He liked country and western, though; he used to play it on the radio in the store to make the farmers feel comfortable, and before long he was listening to it at home. His record collection consisted of nothing but cantors and cowboys, and I think he sometimes lost sight of the difference: “Dave Dudley Davens Six Days On The Road and On Shabbos He Davens At Home.”
I still recall Saturday nights, right after havdalah, when the holy Sabbath had just departed, Dad would light his first cigarette of the week and put on some Marvin Rainwater or Lefty Frizzell, while Mom barricaded herself in the bathroom and turned the taps on full-blast. “Tateh,” I asked him once, “bist dekh a frimer yid, you’re a religious Jew, for God’s sake. How can you listen to this stuff?”
He picked up a copy of Hank Snow’s Greatest Hits. “Look at these songs,” he said. “ ‘I’m Movin’ On,’ ‘I’ve Been Everywhere’––they’re all about golus, about exile, about not having a home and not knowing if you’re ever going to get one. And what’s most of the rest of it? Hurtin’ songs.”
You have to imagine this the way it really took place, with my father still in his Shabbos best, a leisure suit from eighteenth-century Poland, and “hurtin’ songs” the only words not in Yiddish. “And what’s a hurtin’ song but a kvetch, a kineh––a lament for something that you’ve lost. And who understands loss better than a Jew?”
Let the shmendriks with their voluntary tattoos go chase the up-to-date and snuffle for paradigms of change. I’m gonna sit home with a bottle of whiskey in my hand and a Gemara on my knee, while Tammy Wynette tells me all about her gimel-tes, ‘cause I’m just like everyone else.
“Unless God builds a house its builders labor in vain on it.”
Find more Wise Fridays wisdom on MJL.
Way back in 2007 when I was at LimmudNY I saw a short version of the documentary Praying With Lior, about a 13 year old Jewish boy with Down Syndrome having his bar mitzvah. I wrote at the time about how impressed I was with the movie, but it didn’t come out for a while, and it has been sitting on my Netflix queue for a while now. I finally popped it in the DVD player last night, and was able to watch the whole thing. It’s really a fantastic film with lots of interesting things to say about prayer, disability, family, and death.
I don’t remember this from the screening in 2007, but it’s definitely a tearjerker, so get your hankies ready.

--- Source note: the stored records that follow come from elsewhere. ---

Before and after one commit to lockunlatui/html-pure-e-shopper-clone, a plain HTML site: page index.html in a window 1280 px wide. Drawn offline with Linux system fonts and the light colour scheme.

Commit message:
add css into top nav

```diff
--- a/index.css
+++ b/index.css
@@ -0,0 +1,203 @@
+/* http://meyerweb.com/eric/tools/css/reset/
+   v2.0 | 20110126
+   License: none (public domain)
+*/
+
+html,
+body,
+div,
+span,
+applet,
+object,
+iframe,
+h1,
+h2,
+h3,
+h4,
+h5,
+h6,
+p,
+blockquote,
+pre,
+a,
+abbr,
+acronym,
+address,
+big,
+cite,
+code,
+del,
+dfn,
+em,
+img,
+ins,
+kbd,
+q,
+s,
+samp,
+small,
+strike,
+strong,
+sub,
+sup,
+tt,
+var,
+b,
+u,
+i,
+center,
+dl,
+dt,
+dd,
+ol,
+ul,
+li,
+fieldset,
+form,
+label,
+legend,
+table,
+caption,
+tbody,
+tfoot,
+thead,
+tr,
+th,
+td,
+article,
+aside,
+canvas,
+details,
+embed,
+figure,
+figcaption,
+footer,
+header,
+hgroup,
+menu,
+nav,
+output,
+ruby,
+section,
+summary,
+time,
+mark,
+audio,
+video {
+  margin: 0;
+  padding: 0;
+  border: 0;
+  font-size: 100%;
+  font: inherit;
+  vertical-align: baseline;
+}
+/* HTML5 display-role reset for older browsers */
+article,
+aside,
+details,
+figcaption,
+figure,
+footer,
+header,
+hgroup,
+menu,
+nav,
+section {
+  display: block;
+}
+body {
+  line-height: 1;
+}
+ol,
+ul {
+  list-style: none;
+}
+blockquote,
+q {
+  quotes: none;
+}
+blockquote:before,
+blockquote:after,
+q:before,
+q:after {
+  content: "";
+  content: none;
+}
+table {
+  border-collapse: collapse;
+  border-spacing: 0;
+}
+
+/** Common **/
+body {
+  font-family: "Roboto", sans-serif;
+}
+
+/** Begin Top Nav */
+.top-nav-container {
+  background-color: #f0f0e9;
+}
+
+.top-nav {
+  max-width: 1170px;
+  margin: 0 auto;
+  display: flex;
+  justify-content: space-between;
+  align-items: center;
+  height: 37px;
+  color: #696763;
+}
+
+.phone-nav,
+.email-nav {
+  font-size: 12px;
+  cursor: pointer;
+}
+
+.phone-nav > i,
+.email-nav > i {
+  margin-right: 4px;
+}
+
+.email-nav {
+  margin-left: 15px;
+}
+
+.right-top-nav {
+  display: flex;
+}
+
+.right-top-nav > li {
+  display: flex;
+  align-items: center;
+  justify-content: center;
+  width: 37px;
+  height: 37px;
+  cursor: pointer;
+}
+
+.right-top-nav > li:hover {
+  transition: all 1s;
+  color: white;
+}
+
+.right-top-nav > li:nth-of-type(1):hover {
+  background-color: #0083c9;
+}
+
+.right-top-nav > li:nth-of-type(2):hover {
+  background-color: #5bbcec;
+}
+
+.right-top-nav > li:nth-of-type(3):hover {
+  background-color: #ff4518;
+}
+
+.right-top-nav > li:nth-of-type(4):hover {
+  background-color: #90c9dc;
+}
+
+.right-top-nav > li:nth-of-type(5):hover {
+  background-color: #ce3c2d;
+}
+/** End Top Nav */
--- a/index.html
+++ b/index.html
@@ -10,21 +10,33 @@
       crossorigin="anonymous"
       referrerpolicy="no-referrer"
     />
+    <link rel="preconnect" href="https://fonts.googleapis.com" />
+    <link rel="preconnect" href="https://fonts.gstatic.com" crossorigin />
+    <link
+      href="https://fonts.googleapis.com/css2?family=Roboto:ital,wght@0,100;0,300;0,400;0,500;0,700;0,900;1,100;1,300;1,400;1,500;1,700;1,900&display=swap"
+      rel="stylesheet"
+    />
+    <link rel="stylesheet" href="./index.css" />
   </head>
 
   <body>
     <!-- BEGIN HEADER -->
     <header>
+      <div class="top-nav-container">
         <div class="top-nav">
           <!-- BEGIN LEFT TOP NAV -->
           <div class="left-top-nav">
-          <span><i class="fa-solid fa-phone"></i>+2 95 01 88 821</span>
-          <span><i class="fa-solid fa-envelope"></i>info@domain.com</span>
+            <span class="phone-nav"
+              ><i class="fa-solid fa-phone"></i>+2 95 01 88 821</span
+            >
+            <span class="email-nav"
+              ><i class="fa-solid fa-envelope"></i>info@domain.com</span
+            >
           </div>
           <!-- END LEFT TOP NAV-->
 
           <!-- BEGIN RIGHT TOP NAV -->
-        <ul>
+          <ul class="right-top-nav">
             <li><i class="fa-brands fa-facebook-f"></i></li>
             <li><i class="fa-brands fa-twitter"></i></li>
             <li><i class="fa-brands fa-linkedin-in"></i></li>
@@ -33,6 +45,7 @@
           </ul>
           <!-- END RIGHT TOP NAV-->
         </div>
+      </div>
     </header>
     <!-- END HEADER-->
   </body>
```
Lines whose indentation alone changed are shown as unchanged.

While looking for the preview for Praying With Lior I stumbled across this video called Best Bar Mitzvah Speech which has been viewed an astonishing 206,000 times. The thing is, it’s a completely typical bar mitzvah speech. There is nothing extraordinary about it. Anyone want to watch this and explain to me why hundreds of thousands of people have watched it? What am I missing?